The same theme was noted by Professor Kevin Haeberle, a faculty fellow of the Center for the Study of Law and Markets and the faculty host of the event. In his introduction to Commissioner Piwowar’s talk, Haeberle focused on the importance of the Commissioner’s perspective as a financial economist and former finance professor. Haeberle also emphasized that the students in the audience who go on to practice in the securities area, whether with the government or in private practice, would find themselves working closely with economists at times. For that reason, he said, they should seek to build a strong working knowledge of at least the basics of financial economics in addition to their study of the securities laws themselves.
“It’s good to have policy makers with this kind of background in financial economics when you’re talking about regulating securities markets. But it’s also important to recognize the perspective that Commissioner Piwowar brings, because that branch of economics has become pervasive in the practice of law more generally,” Haeberle said. “Economists traditionally didn’t always work with lawyers; now they work hand in hand.”
Commissioner Piwowar also focused on the SEC’s three-part mission of protecting investors, maintaining fair and orderly and efficient markets, and facilitating capital formation. The latter focus, he said, was often pushed aside for six years because of work on Dodd-Frank, but is now getting more attention since the 2016 election.

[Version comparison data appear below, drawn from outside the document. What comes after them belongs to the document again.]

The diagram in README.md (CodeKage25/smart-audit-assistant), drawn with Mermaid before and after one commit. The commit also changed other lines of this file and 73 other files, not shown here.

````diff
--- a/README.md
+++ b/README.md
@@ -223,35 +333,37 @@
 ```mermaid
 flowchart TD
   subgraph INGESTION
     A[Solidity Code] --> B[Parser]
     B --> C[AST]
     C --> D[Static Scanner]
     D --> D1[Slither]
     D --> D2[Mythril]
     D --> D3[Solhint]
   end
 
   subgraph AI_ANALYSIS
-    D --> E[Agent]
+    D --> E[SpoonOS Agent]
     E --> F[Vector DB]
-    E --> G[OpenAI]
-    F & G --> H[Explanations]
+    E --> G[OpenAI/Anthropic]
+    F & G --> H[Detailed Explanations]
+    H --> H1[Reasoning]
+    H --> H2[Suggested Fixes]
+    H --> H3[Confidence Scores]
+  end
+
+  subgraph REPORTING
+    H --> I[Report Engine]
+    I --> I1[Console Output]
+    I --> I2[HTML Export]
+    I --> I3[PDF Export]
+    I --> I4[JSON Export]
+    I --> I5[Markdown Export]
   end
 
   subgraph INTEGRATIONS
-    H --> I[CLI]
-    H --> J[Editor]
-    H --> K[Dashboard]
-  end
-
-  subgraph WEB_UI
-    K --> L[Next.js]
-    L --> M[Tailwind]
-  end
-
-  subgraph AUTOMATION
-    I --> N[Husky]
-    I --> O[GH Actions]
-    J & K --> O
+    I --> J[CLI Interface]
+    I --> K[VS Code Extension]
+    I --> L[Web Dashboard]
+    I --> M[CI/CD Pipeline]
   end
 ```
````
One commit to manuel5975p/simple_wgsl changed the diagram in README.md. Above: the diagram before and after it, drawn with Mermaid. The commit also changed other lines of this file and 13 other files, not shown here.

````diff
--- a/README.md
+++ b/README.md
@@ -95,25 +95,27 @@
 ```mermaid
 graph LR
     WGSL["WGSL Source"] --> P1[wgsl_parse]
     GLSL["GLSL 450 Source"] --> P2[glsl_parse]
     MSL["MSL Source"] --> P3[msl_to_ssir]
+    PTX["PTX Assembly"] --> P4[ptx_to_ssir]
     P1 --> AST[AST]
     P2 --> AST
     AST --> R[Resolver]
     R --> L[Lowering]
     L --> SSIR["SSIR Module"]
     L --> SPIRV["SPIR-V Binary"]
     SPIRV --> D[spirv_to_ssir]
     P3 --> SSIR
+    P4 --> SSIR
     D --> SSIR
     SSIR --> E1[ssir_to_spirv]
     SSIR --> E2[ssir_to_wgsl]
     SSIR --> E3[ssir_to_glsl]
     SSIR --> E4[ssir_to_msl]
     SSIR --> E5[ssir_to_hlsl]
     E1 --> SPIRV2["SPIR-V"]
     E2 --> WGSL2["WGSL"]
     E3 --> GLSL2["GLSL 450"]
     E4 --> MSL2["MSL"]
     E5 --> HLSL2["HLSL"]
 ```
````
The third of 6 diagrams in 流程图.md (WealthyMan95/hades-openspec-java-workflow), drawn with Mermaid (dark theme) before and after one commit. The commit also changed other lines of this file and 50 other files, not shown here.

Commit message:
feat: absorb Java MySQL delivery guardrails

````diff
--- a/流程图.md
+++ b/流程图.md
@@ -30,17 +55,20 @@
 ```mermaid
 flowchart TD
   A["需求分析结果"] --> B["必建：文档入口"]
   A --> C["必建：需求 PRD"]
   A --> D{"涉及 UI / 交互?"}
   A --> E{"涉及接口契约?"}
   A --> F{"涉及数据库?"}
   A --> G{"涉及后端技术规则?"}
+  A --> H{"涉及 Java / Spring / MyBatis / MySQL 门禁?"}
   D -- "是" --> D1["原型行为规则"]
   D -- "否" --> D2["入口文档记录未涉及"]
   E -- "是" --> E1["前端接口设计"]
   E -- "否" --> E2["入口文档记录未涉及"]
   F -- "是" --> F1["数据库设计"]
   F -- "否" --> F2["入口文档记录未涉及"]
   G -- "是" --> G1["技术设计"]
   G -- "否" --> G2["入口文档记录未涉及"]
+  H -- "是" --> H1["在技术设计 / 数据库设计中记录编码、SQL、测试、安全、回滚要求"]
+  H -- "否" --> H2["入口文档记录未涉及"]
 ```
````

“We’re focusing more on the capital formation part of our agenda, not trying to lessen any of the investor protections,” Piwowar said. “We’re going to try to grow the economy and then try to provide more access to capital for firms and more access to investment opportunities for everyday Americans.”
Piwowar was first appointed to the SEC by President Barack Obama and was sworn in to office on August 15, 2013. He was designated Acting Chairman of the Commission by President Donald Trump from January 23, 2017, to May 4, 2017.
Previously, Piwowar was the Republican chief economist for the U.S. Senate Committee on Banking, Housing, and Urban Affairs under Senators Mike Crapo (R-ID) and Richard Shelby (R-AL). He was the lead Republican economist on the four SEC-related titles of the Dodd-Frank Act and the JOBS Act. Piwowar also worked on a number of important SEC-related oversight issues under the jurisdiction of the Committee, such as securities, over-the-counter derivatives, investor protection, market structure, and capital formation.About the Center for the Study of Law and Markets
The Center for the Study of Law and Markets at William & Mary Law School seeks to advance the understanding of the role of legal institutions in promoting well-functioning markets in a free society. Learn more.
About William & Mary Law School
Thomas Jefferson founded William & Mary Law School in 1779 to train leaders for the new nation. Now in its third century, America's oldest law school continues its historic mission of educating citizen lawyers who are prepared both to lead and to serve.